Revision as of 12:23, 15 February 2019
- The following problem is from both the 2019 AMC 10B #19 and 2019 AMC 12B #14, so both problems redirect to this page.
Contents
Problem
Let be the set of all positive integer divisors of How many numbers are the product of two distinct elements of
Solution 1
To find the number of numbers that are the product of two distinct elements of , we first square and factor it. Factoring, we find . Therefore, has distinct factors. Each of these can be achieved by multiplying two factors of . However, the factors must be distinct, so we eliminate and , as well as and , so the answer is . and do not work since the factors chosen must be distinct, and those require or .
Solution 2
The prime factorization of 100,000 is . Thus, we choose two numbers and where and , whose product is , where and .
Consider . The number of divisors is . However, some of the divisors of cannot be written as a product of two distinct divisors of , namely: , , , and . The last two can not be created because the maximum factor of 100,000 involving only 2s or 5s is only or . Since the factors chosen must be distinct, the last two numbers cannot be created because those require or . This gives candidate numbers. It is not too hard to show that every number of the form where , and are not both 0 or 10, can be written as a product of two distinct elements in . Hence the answer is .
See Also
2019 AMC 10B (Problems • Answer Key • Resources) | ||
Preceded by Problem 18 |
Followed by Problem 20 | |
1 • 2 • 3 • 4 • 5 • 6 • 7 • 8 • 9 • 10 • 11 • 12 • 13 • 14 • 15 • 16 • 17 • 18 • 19 • 20 • 21 • 22 • 23 • 24 • 25 | ||
All AMC 10 Problems and Solutions |
2019 AMC 12B (Problems • Answer Key • Resources) | |
Preceded by Problem 13 |
Followed by Problem 15 |
1 • 2 • 3 • 4 • 5 • 6 • 7 • 8 • 9 • 10 • 11 • 12 • 13 • 14 • 15 • 16 • 17 • 18 • 19 • 20 • 21 • 22 • 23 • 24 • 25 | |
All AMC 12 Problems and Solutions |

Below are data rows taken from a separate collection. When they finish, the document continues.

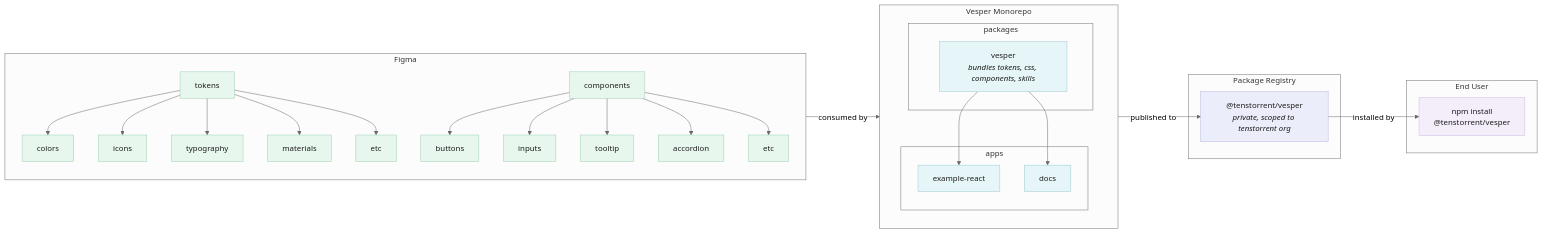
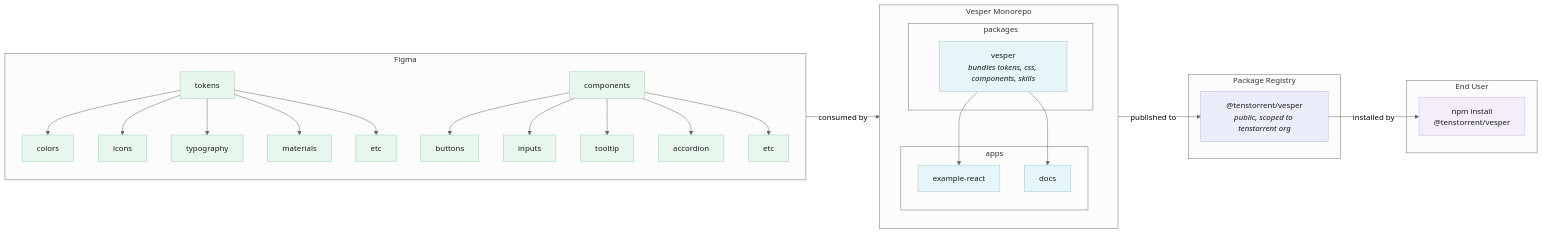
Before and after one commit to tenstorrent-digital/vesper: the diagram in README.md, drawn with Mermaid. The commit also changed other lines of this file, not shown here.

````diff
--- a/README.md
+++ b/README.md
@@ -9,58 +9,58 @@
 ```mermaid
 %%{init: {'theme':'neutral'}}%%
 flowchart LR
     subgraph Figma["Figma"]
         direction TB
         FT[tokens]
         FT --> FColors[colors]
         FT --> FIcons[icons]
         FT --> FTypo[typography]
         FT --> FMat[materials]
         FT --> FEtc[etc]
 
         FC[components]
         FC --> FButtons[buttons]
         FC --> FInputs[inputs]
         FC --> FTooltip[tooltip]
         FC --> FAccordion[accordion]
         FC --> FEtc2[etc]
     end
 
     subgraph Monorepo["Vesper Monorepo"]
         direction TB
 
         subgraph Apps["apps"]
             Docs[docs]
             ExampleReact[example-react]
         end
 
         subgraph Packages["packages"]
             Vesper["vesper<br/><i>bundles tokens, css, components, skills</i>"]
         end
 
         Vesper --> ExampleReact
         Vesper --> Docs
     end
 
     subgraph Registry["Package Registry"]
-        RegistryPkg["@tenstorrent/vesper<br/><i>private, scoped to tenstorrent org</i>"]
+        RegistryPkg["@tenstorrent/vesper<br/><i>public, scoped to tenstorrent org</i>"]
     end
 
     subgraph Consumer["End User"]
         ConsumerInstall["npm install<br/>@tenstorrent/vesper"]
     end
 
     Figma -->|consumed by| Monorepo
     Vesper -->|published to| RegistryPkg
     RegistryPkg -->|installed by| ConsumerInstall
 
     classDef figma fill:#e7f7ed,stroke:#9ccfb0,color:#1c1c1c
     classDef mono fill:#e6f6f8,stroke:#9cc9d0,color:#1c1c1c
     classDef pub fill:#ecedfa,stroke:#b3b6e0,color:#1c1c1c
     classDef user fill:#f3eefa,stroke:#c9bce0,color:#1c1c1c
 
     class FT,FColors,FIcons,FTypo,FMat,FEtc,FC,FButtons,FInputs,FTooltip,FAccordion,FEtc2 figma
     class Docs,ExampleReact,Vesper mono
     class RegistryPkg pub
     class ConsumerInstall user
 ```
````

The problems on this page are copyrighted by the Mathematical Association of America's American Mathematics Competitions.